━━━━━ DATASET RECORDS ━━━━━
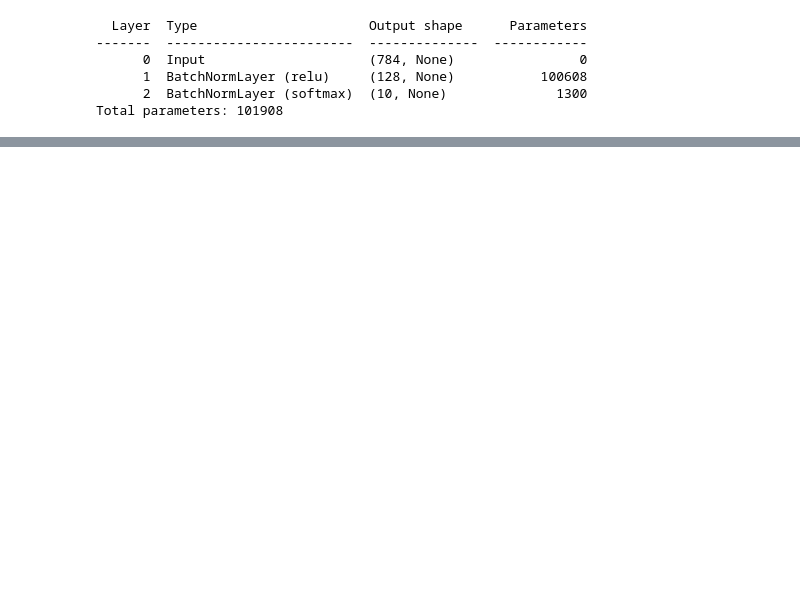
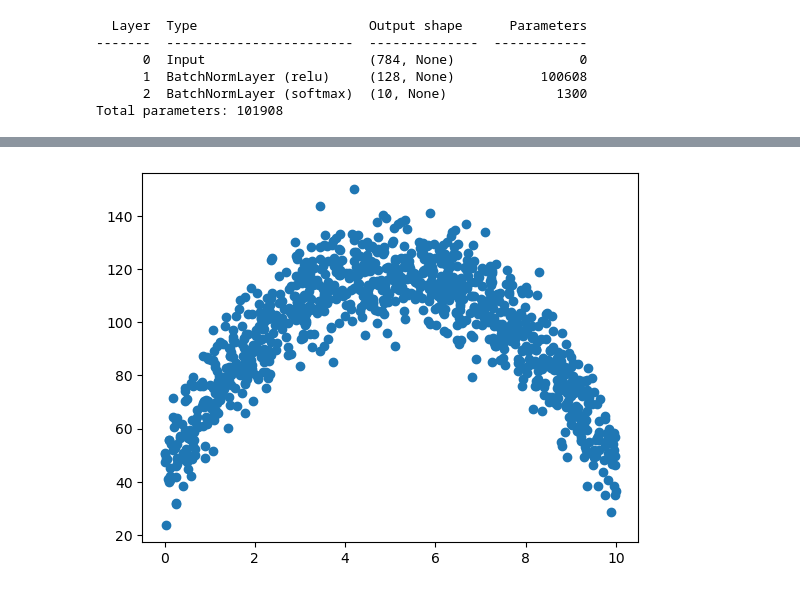
Before and after one commit to sweinger/deep_learning, a Jupyter notebook: neural_network.ipynb, the cells around one changed output, grey strips where cells are left out. Saved outputs shown, nothing was run; the diff lists cells and outputs as text; code cells hidden in the pictures; blank space fills up the shorter version.

```diff
--- a/neural_network.ipynb
+++ b/neural_network.ipynb
@@ -593,0 +632,8 @@ Accuracy: 0.9774
+# %%
+X = np.random.uniform(size=(1, 1000))*10
+Y = -3 * np.power(X - 5, 2) + 120 + np.random.normal(scale=10.0, size=(1, X.shape[1]))
+
+plt.scatter(X, Y)
+plt.show()
+# %% [output]
+[figure, added]
```
Also changed, not shown: parts of 33 cells of this notebook.
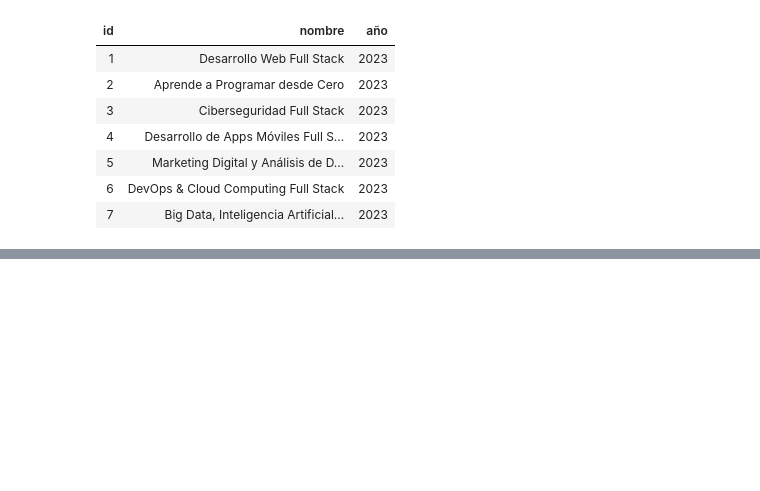
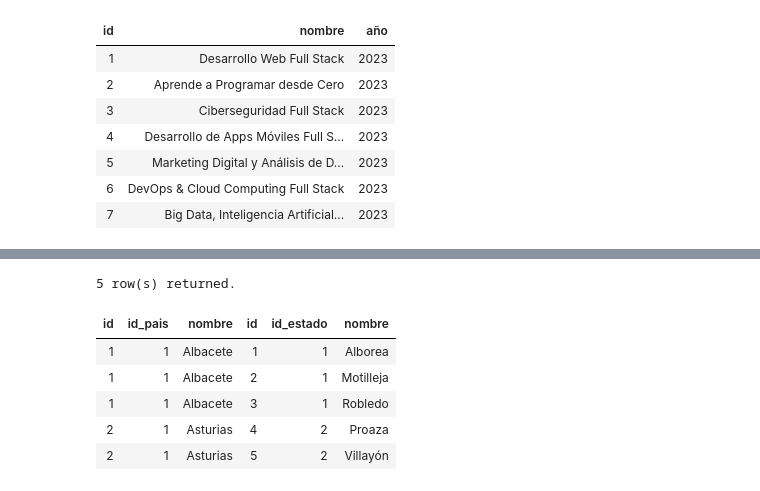
Before and after one commit to alexjust-data/FullStack06_SQL, a Jupyter notebook: 00_SEMINARIO.ipynb, the cells around one changed output, grey strips where cells are left out. Saved outputs shown, nothing was run; the diff lists cells and outputs as text; code cells hidden in the pictures; blank space fills up the shorter version.

```diff
--- a/00_SEMINARIO.ipynb
+++ b/00_SEMINARIO.ipynb
@@ -869,0 +957,14 @@ select * from keepcoding.curso;
+# %%
+-- puedes comprobar que se ha echo el join con las columnas relacionales
+select * from keepcoding.estado e
+inner join keepcoding.poblacion p
+on e.id = p.id_estado
+limit 5;
+# %% [output]
+5 row(s) returned.
+| id | id_pais | nombre | id | id_estado | nombre |
+| 1 | 1 | Albacete | 1 | 1 | Alborea |
+| 1 | 1 | Albacete | 2 | 1 | Motilleja |
+| 1 | 1 | Albacete | 3 | 1 | Robledo |
+| 2 | 1 | Asturias | 4 | 2 | Proaza |
+| 2 | 1 | Asturias | 5 | 2 | Villayón |
```
Also changed, not shown: parts of 24 cells of this notebook, 7 other files.
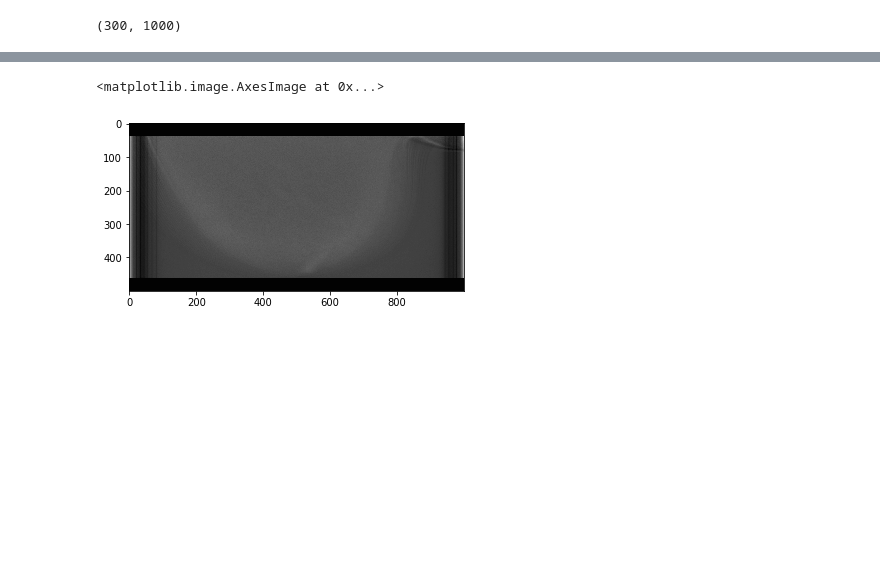
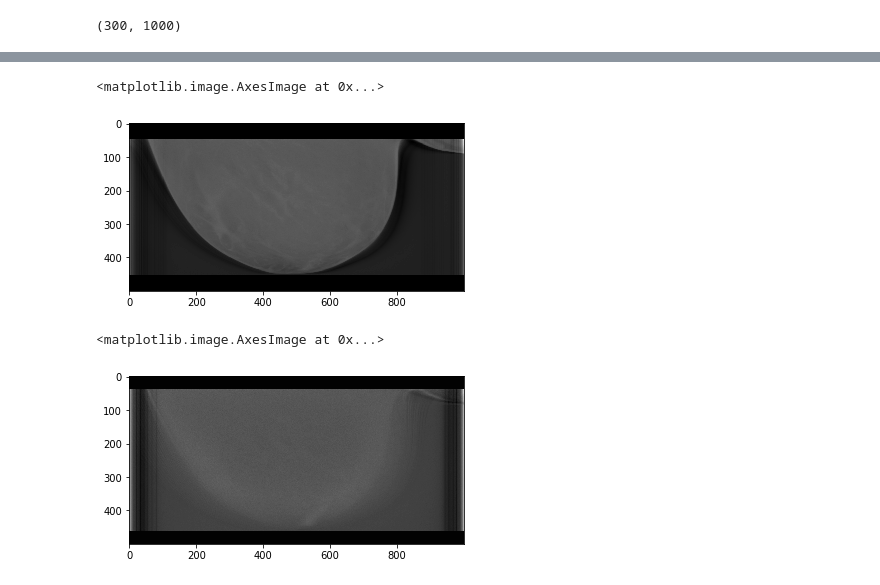
Before and after one commit to PranjalSahu/newrecon, a Jupyter notebook: astra-code.ipynb, the cells around one changed output, grey strips where cells are left out. Drawn from its saved outputs; the diff is of its cells as text; code cells hidden in the pictures; blank space fills up the shorter version.

```diff
--- a/astra-code.ipynb
+++ b/astra-code.ipynb
@@ -1937,3 +2074,20 @@ View Number  8
+# %%
+import astra
+import numpy as np
+import matplotlib.pyplot as plt
+import scipy.io as sio
+import random
+import time
+import pydicom
+import glob
+from numba import jit
+
+estimate = np.fromfile("/media/dril/BackupPlus/CEDBT/gan-110-projections/1000x500x400.ce18.LE.raw", dtype='float32')
+estimate = np.reshape(estimate, [400, 500, 1000])
+plt.imshow(estimate[200, :, :], cmap='gray')
+# %% [output]
+<matplotlib.image.AxesImage at 0x...>
+[figure, added]
 # %%
 a = pydicom.dcmread("/media/dril/ubuntudata/DBT_recon_data/CE18/LE_proj/CE-18.MG.CEDM+CEDBT_(BILATERAL_CC).0003.0012.2017.01.31.15.58.18.500000.52166478.IMA")
 a = a.pixel_array.T
```
Also changed, not shown: parts of 6 cells of this notebook.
━━━━━
ABOUT THIS EXERCISE: Count how many lines above hold the word "astra", then reply with that number alone.

EXERCISE ANSWER: 4